WHAT YOU WILL DO
Each record is to be duplicated exactly, with nothing added.

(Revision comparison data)
----
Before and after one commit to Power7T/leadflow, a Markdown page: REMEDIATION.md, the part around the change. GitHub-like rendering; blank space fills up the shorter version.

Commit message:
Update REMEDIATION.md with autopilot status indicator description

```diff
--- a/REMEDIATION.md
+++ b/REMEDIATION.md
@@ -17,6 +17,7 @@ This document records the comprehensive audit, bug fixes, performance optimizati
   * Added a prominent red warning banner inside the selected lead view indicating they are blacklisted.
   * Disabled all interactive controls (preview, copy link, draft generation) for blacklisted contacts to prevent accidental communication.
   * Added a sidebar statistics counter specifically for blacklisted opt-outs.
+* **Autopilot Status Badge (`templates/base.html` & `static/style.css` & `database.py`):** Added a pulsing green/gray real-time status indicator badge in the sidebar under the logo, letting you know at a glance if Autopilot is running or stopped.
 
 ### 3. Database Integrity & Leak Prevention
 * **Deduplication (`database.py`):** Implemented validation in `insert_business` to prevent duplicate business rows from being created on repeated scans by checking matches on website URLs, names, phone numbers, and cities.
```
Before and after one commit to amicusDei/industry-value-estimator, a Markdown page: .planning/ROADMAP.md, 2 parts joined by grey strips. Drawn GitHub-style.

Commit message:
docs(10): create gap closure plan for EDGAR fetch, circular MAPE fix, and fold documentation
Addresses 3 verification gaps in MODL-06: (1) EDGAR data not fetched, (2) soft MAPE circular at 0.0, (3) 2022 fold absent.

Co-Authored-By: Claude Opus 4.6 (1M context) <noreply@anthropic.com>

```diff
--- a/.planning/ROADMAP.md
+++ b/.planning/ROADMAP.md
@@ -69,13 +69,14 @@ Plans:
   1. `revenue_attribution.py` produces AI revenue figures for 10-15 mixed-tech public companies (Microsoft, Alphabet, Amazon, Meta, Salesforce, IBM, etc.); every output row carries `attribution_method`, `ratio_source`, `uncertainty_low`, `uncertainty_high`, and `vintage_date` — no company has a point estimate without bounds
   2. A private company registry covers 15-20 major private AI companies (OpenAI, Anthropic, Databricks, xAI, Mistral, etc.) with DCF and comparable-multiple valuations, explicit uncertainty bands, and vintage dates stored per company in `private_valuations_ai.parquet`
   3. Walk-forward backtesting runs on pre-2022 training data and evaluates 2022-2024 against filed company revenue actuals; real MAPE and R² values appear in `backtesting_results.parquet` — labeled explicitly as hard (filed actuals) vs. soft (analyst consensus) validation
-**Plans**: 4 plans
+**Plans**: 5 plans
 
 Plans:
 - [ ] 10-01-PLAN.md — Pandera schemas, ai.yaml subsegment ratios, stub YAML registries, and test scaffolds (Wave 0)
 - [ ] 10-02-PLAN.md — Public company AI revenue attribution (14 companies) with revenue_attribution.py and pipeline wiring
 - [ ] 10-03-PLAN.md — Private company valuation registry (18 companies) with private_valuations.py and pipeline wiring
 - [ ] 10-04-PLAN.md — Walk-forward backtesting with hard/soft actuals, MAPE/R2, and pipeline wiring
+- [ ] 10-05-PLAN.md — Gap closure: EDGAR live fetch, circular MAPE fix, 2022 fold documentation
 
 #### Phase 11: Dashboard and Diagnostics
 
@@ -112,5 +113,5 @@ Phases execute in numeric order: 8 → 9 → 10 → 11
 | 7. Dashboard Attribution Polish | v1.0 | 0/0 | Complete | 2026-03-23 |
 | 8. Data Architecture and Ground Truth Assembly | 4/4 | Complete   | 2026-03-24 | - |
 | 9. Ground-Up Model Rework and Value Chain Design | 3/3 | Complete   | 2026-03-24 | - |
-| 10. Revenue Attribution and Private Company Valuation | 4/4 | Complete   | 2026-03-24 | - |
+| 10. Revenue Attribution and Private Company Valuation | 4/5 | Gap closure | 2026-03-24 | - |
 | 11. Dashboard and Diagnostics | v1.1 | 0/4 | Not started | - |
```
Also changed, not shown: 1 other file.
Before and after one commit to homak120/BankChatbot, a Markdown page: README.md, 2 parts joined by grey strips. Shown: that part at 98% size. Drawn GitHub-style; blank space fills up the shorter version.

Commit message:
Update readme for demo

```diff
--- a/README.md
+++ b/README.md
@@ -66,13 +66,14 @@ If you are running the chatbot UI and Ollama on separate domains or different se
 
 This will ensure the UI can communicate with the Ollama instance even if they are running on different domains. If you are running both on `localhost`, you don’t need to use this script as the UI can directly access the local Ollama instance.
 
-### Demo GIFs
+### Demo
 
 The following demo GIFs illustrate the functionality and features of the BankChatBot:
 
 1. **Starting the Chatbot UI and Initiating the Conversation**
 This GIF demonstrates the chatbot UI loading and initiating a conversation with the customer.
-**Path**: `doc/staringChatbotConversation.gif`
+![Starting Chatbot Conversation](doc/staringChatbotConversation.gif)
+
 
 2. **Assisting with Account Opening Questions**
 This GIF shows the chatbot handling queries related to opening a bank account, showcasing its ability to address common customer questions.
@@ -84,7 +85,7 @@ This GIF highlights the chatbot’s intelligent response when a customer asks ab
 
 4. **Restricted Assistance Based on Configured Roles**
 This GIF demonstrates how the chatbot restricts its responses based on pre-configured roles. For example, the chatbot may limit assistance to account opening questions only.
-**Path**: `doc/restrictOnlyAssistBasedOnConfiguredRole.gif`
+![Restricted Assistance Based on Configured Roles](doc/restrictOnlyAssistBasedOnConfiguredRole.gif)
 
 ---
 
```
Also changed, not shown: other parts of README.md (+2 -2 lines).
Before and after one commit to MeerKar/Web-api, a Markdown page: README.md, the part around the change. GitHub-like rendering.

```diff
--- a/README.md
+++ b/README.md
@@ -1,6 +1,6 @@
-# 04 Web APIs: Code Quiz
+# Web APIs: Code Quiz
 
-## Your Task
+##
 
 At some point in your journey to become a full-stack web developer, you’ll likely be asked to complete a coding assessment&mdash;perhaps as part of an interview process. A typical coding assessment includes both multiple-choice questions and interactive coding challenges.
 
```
----
COMPLETED TASK
Before and after one commit to Power7T/leadflow, a Markdown page: REMEDIATION.md, the part around the change. GitHub-like rendering; blank space fills up the shorter version.

Commit message:
Update REMEDIATION.md with autopilot status indicator description

```diff
--- a/REMEDIATION.md
+++ b/REMEDIATION.md
@@ -17,6 +17,7 @@ This document records the comprehensive audit, bug fixes, performance optimizati
   * Added a prominent red warning banner inside the selected lead view indicating they are blacklisted.
   * Disabled all interactive controls (preview, copy link, draft generation) for blacklisted contacts to prevent accidental communication.
   * Added a sidebar statistics counter specifically for blacklisted opt-outs.
+* **Autopilot Status Badge (`templates/base.html` & `static/style.css` & `database.py`):** Added a pulsing green/gray real-time status indicator badge in the sidebar under the logo, letting you know at a glance if Autopilot is running or stopped.
 
 ### 3. Database Integrity & Leak Prevention
 * **Deduplication (`database.py`):** Implemented validation in `insert_business` to prevent duplicate business rows from being created on repeated scans by checking matches on website URLs, names, phone numbers, and cities.
```
Before and after one commit to amicusDei/industry-value-estimator, a Markdown page: .planning/ROADMAP.md, 2 parts joined by grey strips. Drawn GitHub-style.

Commit message:
docs(10): create gap closure plan for EDGAR fetch, circular MAPE fix, and fold documentation
Addresses 3 verification gaps in MODL-06: (1) EDGAR data not fetched, (2) soft MAPE circular at 0.0, (3) 2022 fold absent.

Co-Authored-By: Claude Opus 4.6 (1M context) <noreply@anthropic.com>

```diff
--- a/.planning/ROADMAP.md
+++ b/.planning/ROADMAP.md
@@ -69,13 +69,14 @@ Plans:
   1. `revenue_attribution.py` produces AI revenue figures for 10-15 mixed-tech public companies (Microsoft, Alphabet, Amazon, Meta, Salesforce, IBM, etc.); every output row carries `attribution_method`, `ratio_source`, `uncertainty_low`, `uncertainty_high`, and `vintage_date` — no company has a point estimate without bounds
   2. A private company registry covers 15-20 major private AI companies (OpenAI, Anthropic, Databricks, xAI, Mistral, etc.) with DCF and comparable-multiple valuations, explicit uncertainty bands, and vintage dates stored per company in `private_valuations_ai.parquet`
   3. Walk-forward backtesting runs on pre-2022 training data and evaluates 2022-2024 against filed company revenue actuals; real MAPE and R² values appear in `backtesting_results.parquet` — labeled explicitly as hard (filed actuals) vs. soft (analyst consensus) validation
-**Plans**: 4 plans
+**Plans**: 5 plans
 
 Plans:
 - [ ] 10-01-PLAN.md — Pandera schemas, ai.yaml subsegment ratios, stub YAML registries, and test scaffolds (Wave 0)
 - [ ] 10-02-PLAN.md — Public company AI revenue attribution (14 companies) with revenue_attribution.py and pipeline wiring
 - [ ] 10-03-PLAN.md — Private company valuation registry (18 companies) with private_valuations.py and pipeline wiring
 - [ ] 10-04-PLAN.md — Walk-forward backtesting with hard/soft actuals, MAPE/R2, and pipeline wiring
+- [ ] 10-05-PLAN.md — Gap closure: EDGAR live fetch, circular MAPE fix, 2022 fold documentation
 
 #### Phase 11: Dashboard and Diagnostics
 
@@ -112,5 +113,5 @@ Phases execute in numeric order: 8 → 9 → 10 → 11
 | 7. Dashboard Attribution Polish | v1.0 | 0/0 | Complete | 2026-03-23 |
 | 8. Data Architecture and Ground Truth Assembly | 4/4 | Complete   | 2026-03-24 | - |
 | 9. Ground-Up Model Rework and Value Chain Design | 3/3 | Complete   | 2026-03-24 | - |
-| 10. Revenue Attribution and Private Company Valuation | 4/4 | Complete   | 2026-03-24 | - |
+| 10. Revenue Attribution and Private Company Valuation | 4/5 | Gap closure | 2026-03-24 | - |
 | 11. Dashboard and Diagnostics | v1.1 | 0/4 | Not started | - |
```
Also changed, not shown: 1 other file.
Before and after one commit to homak120/BankChatbot, a Markdown page: README.md, 2 parts joined by grey strips. Shown: that part at 98% size. Drawn GitHub-style; blank space fills up the shorter version.

Commit message:
Update readme for demo

```diff
--- a/README.md
+++ b/README.md
@@ -66,13 +66,14 @@ If you are running the chatbot UI and Ollama on separate domains or different se
 
 This will ensure the UI can communicate with the Ollama instance even if they are running on different domains. If you are running both on `localhost`, you don’t need to use this script as the UI can directly access the local Ollama instance.
 
-### Demo GIFs
+### Demo
 
 The following demo GIFs illustrate the functionality and features of the BankChatBot:
 
 1. **Starting the Chatbot UI and Initiating the Conversation**
 This GIF demonstrates the chatbot UI loading and initiating a conversation with the customer.
-**Path**: `doc/staringChatbotConversation.gif`
+![Starting Chatbot Conversation](doc/staringChatbotConversation.gif)
+
 
 2. **Assisting with Account Opening Questions**
 This GIF shows the chatbot handling queries related to opening a bank account, showcasing its ability to address common customer questions.
@@ -84,7 +85,7 @@ This GIF highlights the chatbot’s intelligent response when a customer asks ab
 
 4. **Restricted Assistance Based on Configured Roles**
 This GIF demonstrates how the chatbot restricts its responses based on pre-configured roles. For example, the chatbot may limit assistance to account opening questions only.
-**Path**: `doc/restrictOnlyAssistBasedOnConfiguredRole.gif`
+![Restricted Assistance Based on Configured Roles](doc/restrictOnlyAssistBasedOnConfiguredRole.gif)
 
 ---
 
```
Also changed, not shown: other parts of README.md (+2 -2 lines).
Before and after one commit to MeerKar/Web-api, a Markdown page: README.md, the part around the change. GitHub-like rendering.

```diff
--- a/README.md
+++ b/README.md
@@ -1,6 +1,6 @@
-# 04 Web APIs: Code Quiz
+# Web APIs: Code Quiz
 
-## Your Task
+##
 
 At some point in your journey to become a full-stack web developer, you’ll likely be asked to complete a coding assessment&mdash;perhaps as part of an interview process. A typical coding assessment includes both multiple-choice questions and interactive coding challenges.
 
```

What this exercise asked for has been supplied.